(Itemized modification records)
╭──

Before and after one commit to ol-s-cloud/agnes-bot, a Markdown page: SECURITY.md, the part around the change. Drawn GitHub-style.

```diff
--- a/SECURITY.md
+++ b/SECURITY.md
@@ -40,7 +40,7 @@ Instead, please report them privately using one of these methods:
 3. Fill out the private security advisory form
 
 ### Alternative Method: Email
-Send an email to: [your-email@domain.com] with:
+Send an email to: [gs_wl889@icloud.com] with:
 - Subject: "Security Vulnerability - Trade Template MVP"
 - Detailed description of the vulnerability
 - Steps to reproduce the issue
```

╰──
╭──

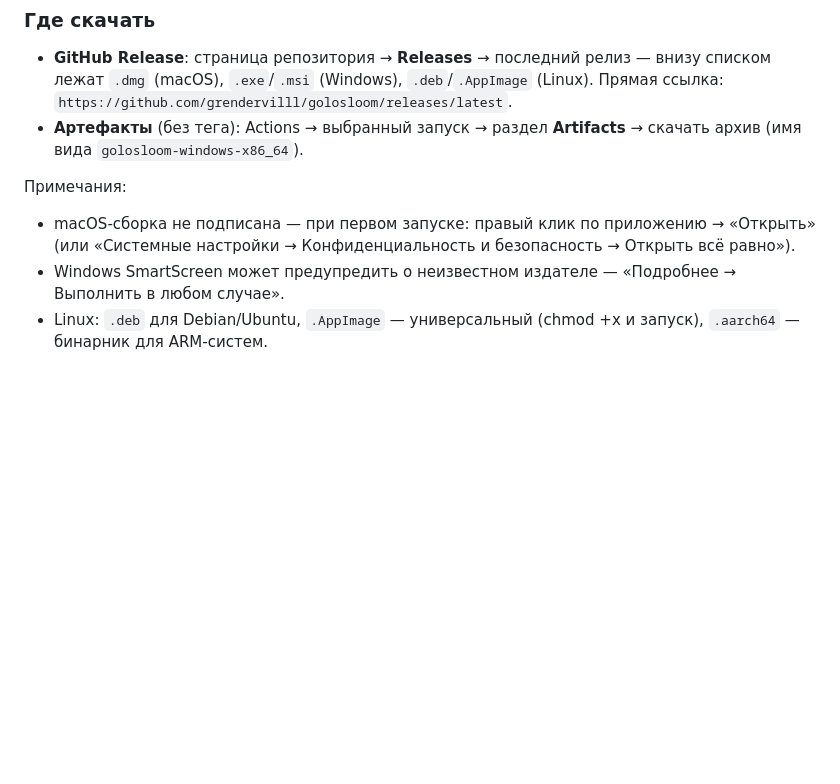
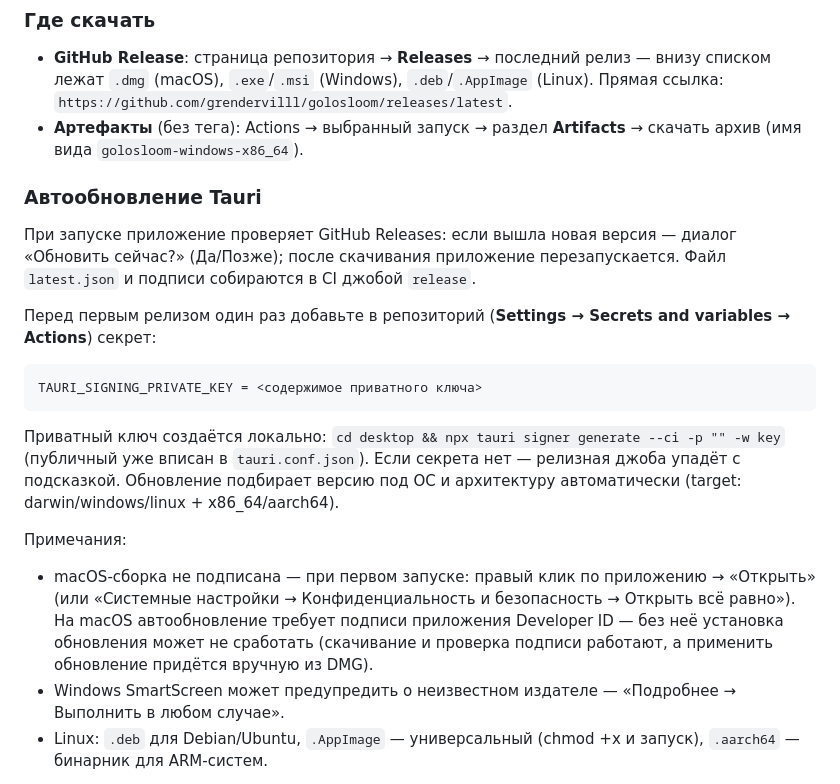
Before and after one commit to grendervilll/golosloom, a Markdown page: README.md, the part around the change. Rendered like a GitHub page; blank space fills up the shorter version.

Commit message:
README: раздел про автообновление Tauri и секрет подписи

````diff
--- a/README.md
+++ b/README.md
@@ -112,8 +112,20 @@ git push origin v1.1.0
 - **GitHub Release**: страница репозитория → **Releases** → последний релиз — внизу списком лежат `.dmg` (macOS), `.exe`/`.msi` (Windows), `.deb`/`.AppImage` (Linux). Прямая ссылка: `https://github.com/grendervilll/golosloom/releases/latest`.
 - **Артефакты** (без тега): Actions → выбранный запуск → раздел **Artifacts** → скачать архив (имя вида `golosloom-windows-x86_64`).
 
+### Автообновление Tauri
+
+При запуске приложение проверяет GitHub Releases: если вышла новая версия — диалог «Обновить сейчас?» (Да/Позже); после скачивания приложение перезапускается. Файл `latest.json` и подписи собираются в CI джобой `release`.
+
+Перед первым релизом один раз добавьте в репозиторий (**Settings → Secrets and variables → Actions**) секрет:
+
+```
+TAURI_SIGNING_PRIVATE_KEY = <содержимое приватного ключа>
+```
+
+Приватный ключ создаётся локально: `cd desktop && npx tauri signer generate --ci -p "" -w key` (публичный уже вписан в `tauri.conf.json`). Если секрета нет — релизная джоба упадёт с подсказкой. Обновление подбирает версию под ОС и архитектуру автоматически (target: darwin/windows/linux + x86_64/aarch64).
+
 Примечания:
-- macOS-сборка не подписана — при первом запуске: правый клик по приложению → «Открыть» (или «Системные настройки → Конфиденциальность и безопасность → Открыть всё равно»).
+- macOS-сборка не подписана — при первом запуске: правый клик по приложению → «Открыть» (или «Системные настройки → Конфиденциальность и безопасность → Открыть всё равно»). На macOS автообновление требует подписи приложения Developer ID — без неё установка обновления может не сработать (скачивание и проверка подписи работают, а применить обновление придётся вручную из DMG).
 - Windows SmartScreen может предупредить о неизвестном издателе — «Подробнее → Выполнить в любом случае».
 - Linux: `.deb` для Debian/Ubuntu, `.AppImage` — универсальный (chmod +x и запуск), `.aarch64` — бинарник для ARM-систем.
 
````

╰──

Assignment »
Whenever a line above has the word "GitHub" in it, copy that line.

Expected answer »
Before and after one commit to ol-s-cloud/agnes-bot, a Markdown page: SECURITY.md, the part around the change. Drawn GitHub-style.
Before and after one commit to grendervilll/golosloom, a Markdown page: README.md, the part around the change. Rendered like a GitHub page; blank space fills up the shorter version.
 - **GitHub Release**: страница репозитория → **Releases** → последний релиз — внизу списком лежат `.dmg` (macOS), `.exe`/`.msi` (Windows), `.deb`/`.AppImage` (Linux). Прямая ссылка: `https://github.com/grendervilll/golosloom/releases/latest`.
+При запуске приложение проверяет GitHub Releases: если вышла новая версия — диалог «Обновить сейчас?» (Да/Позже); после скачивания приложение перезапускается. Файл `latest.json` и подписи собираются в CI джобой `release`.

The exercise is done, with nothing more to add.